- Cano has been on a home-run binge of late. In his last seven games dating back to the series finale against the Washington Nationals on June 17, Cano has hit five home runs. All but one of them have been solo shots. With his two hits on Sunday night, Cano is hitting .299 with 16 home runs and 36 RBIs.
- Swisher’s three-run blast in the fourth gave him 11 home runs and a team-leading 45 RBIs on the season. Swisher has been on a tear with the bat this month, hitting .333 with three home runs and 13 RBIs after hitting just .207 in May.
- Logan and the rest of the bullpen continues to shine in the absence of future Hall of Fame closer Mariano Rivera. Logan pitched a 1-2-3 seventh and fanned Josh Thole to start the eighth. Logan has struck 37 batters in 27 2/3 innings and he has lowered his season ERA to 2.60.
- Stewart committed two errors but one actually could have been charged to Cano for failing to scoop a low throw in the third inning. Cano’s error in the sixth also hurt. So the usually slick-fielding Yankees committed three errors and two of them led to four unearned runs.
- Sabathia looked out of sync most the night and the Mets were able to extend innings to get his pitch count up to 112 when he left after 5 2/3 innings. He gave up a nine hits and he walked two. You add those runners and the errors and you can understand why Sabathia ran out of steam early. Cano and the bullpen picked up the slack, however.
- Derek Jeter took an 0-for-5 collar and he clearly was not picking up Dickey’s knuckleball well. He struck out and grounded out weakly twice in his three at-bats against Dickey. The hitless evening lowered his batting average to .305.
Starting catcher Russell Martin did not start on Sunday, a day after developing stiffness in his lower back. However, manager Joe Girardi said he would have been available to play, if necessary. Stewart drew his 13th consecutive start with Sabathia on the mound and was 0-for-4 and committed two throwing errors. Martin is expected to be able to start behind the plate on Monday.

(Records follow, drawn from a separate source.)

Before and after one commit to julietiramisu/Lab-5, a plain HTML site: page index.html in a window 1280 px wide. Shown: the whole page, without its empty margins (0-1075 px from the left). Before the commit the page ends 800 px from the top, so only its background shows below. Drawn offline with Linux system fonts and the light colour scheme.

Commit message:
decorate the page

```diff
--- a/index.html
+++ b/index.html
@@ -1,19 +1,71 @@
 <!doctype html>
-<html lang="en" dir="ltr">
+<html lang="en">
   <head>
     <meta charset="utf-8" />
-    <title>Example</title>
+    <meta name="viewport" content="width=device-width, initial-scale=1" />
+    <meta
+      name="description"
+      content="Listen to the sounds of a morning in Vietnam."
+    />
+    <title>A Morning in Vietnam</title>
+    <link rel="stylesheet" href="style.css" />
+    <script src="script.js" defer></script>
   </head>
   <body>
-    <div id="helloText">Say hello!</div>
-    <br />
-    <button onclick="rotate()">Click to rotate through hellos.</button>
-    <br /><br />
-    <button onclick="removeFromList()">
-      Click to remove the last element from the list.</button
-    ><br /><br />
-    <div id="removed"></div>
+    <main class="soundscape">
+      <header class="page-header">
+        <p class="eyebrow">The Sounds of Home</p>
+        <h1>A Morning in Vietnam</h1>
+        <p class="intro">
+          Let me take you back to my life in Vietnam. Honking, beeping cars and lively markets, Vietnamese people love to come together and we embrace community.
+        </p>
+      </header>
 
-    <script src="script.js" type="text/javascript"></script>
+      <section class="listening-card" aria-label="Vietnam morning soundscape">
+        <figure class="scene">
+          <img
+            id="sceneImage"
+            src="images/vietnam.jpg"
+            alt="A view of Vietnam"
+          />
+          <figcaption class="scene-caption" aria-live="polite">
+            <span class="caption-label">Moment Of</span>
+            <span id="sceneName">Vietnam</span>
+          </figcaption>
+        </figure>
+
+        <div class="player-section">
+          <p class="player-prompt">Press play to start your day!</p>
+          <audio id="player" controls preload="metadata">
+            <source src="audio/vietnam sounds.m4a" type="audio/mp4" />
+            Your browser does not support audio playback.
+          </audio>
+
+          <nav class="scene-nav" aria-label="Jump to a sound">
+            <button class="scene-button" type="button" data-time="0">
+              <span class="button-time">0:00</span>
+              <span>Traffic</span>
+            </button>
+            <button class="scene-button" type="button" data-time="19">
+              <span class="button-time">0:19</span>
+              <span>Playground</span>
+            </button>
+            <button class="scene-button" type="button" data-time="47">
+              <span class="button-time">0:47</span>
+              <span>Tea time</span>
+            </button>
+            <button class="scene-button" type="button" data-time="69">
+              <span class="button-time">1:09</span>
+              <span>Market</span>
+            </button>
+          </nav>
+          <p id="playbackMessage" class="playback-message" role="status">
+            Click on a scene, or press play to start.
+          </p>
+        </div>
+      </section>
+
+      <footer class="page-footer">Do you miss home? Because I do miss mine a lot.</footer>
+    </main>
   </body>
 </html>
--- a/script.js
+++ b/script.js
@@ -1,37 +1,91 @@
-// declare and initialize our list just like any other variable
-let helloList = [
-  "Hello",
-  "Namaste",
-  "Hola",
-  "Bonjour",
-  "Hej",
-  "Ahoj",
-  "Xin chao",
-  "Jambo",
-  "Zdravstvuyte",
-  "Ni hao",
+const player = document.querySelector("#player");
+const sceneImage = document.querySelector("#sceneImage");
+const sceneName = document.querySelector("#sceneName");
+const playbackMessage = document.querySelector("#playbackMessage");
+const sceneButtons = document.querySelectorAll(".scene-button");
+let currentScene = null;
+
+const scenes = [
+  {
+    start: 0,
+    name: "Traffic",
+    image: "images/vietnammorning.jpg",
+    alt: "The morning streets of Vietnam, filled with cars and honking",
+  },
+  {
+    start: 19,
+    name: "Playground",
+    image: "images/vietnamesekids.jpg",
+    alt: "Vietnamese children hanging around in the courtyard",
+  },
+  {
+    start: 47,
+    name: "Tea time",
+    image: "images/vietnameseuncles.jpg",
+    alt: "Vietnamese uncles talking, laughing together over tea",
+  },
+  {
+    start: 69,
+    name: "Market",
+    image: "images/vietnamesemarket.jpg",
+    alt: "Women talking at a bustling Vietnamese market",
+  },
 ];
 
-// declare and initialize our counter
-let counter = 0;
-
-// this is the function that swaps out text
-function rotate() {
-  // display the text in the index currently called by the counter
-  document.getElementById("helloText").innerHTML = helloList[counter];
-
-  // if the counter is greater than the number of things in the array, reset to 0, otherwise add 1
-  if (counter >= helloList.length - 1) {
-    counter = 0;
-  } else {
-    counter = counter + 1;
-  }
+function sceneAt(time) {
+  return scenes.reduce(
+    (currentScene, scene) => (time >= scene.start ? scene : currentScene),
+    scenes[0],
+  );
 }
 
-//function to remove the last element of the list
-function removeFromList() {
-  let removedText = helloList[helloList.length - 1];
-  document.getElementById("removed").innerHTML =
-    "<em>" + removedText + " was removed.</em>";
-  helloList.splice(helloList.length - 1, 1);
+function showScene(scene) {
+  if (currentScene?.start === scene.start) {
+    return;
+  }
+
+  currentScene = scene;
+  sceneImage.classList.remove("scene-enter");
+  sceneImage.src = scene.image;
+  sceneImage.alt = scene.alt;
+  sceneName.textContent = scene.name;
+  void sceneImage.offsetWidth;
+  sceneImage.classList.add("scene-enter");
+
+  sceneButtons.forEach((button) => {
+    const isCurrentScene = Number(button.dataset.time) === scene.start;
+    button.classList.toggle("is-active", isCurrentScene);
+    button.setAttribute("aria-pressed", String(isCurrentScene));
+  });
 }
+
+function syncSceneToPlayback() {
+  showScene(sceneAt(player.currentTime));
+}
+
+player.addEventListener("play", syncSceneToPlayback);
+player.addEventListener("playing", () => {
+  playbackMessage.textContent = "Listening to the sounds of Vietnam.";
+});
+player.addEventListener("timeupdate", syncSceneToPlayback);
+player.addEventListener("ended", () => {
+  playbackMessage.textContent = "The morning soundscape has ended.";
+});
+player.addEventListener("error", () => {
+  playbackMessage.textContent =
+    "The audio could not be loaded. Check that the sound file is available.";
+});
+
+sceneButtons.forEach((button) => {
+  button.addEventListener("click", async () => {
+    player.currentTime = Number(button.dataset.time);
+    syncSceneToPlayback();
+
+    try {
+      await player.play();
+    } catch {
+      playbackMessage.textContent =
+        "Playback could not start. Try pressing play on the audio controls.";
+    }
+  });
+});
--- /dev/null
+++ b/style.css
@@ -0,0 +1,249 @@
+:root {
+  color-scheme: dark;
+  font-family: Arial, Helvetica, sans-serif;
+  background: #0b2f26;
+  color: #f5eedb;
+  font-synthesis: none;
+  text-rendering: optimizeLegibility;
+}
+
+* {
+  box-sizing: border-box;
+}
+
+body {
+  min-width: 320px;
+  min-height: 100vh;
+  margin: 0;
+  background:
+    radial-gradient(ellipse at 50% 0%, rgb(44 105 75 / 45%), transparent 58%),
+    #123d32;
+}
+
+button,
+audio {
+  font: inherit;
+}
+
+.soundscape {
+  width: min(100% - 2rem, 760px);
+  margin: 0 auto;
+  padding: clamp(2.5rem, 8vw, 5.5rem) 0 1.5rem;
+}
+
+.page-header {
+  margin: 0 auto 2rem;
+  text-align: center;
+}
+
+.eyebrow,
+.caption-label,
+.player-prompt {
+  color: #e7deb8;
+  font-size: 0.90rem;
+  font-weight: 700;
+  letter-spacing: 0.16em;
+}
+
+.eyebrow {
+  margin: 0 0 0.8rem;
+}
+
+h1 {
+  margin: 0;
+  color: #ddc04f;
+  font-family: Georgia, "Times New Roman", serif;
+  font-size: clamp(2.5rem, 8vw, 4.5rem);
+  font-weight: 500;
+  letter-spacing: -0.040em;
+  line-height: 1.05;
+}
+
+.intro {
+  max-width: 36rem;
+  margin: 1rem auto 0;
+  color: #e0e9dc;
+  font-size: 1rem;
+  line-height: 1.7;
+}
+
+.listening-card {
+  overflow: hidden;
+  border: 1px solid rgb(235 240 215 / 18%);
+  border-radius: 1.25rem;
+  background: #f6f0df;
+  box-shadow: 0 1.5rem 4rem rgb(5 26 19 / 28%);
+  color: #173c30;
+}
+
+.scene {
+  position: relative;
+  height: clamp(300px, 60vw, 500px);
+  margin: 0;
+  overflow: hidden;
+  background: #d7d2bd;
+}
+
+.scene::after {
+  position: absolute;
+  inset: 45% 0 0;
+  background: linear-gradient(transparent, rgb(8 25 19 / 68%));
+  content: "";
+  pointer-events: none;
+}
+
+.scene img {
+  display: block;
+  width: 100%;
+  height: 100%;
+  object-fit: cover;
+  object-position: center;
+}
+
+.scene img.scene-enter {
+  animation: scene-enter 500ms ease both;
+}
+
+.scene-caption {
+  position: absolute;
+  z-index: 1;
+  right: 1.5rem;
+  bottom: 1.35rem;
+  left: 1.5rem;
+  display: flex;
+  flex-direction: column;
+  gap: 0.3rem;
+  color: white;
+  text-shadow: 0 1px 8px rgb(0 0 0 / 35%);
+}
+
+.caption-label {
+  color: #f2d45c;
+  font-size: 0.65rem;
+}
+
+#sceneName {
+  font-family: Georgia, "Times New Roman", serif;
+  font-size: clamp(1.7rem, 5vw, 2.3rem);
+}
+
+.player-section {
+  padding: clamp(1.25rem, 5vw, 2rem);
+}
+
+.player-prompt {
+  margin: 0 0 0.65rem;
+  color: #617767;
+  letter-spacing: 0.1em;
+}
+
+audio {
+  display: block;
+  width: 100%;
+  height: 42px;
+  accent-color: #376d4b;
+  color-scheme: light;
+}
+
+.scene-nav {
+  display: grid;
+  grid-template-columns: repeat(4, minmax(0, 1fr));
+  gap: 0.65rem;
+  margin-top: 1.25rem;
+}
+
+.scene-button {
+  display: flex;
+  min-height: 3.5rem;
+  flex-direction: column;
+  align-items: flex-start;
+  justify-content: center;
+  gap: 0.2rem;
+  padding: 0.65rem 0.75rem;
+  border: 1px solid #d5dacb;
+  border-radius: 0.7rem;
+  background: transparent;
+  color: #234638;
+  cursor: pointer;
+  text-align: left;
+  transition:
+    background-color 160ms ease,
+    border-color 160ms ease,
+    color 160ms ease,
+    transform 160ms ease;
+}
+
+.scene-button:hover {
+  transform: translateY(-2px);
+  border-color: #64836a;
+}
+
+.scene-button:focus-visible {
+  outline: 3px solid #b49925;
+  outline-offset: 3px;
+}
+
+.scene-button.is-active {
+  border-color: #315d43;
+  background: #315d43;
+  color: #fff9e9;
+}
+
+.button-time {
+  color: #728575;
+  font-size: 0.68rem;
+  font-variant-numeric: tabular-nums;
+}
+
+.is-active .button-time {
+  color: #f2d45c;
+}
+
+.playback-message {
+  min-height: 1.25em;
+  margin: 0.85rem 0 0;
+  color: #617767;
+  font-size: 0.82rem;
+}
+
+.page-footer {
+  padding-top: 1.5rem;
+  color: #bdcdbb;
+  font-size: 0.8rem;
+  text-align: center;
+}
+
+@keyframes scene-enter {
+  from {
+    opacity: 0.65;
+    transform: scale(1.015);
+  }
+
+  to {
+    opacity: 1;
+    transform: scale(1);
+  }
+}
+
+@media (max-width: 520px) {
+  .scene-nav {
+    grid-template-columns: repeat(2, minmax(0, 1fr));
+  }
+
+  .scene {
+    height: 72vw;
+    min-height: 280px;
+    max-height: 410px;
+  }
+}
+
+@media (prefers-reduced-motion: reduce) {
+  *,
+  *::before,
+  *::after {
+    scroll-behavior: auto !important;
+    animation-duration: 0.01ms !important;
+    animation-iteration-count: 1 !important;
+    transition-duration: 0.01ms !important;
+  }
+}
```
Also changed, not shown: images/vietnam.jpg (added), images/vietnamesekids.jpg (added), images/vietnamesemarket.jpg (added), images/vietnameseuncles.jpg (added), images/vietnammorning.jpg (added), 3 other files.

Though the Yankees technically were on the “road” this weekend they won’t have to travel far to open a three-game home series with the Cleveland Indians on Monday.
Veteran right-hander Hiroki Kuroda (6-7, 3.57 ERA) will open the series for the Yankees. Kuroda allowed four runs over seven innings in his first loss in over a month to the Atlanta Braves on Tuesday. Kuroda has not faced the Indians in his major-league career.
The Indians will counter with right-hander Josh Tomlin (3-4, 5.12 ERA). Tomlin gave up just one in 6 2/3 innings in his last start but did not get a decision in the game. He has not won a game since June 8. He is 2-1 with a 4.26 ERA in his career against the Yankees.
Game-time will be 7:05 p.m. EDT and the game will be telecast nationally by ESPN2 and locally by the YES Network.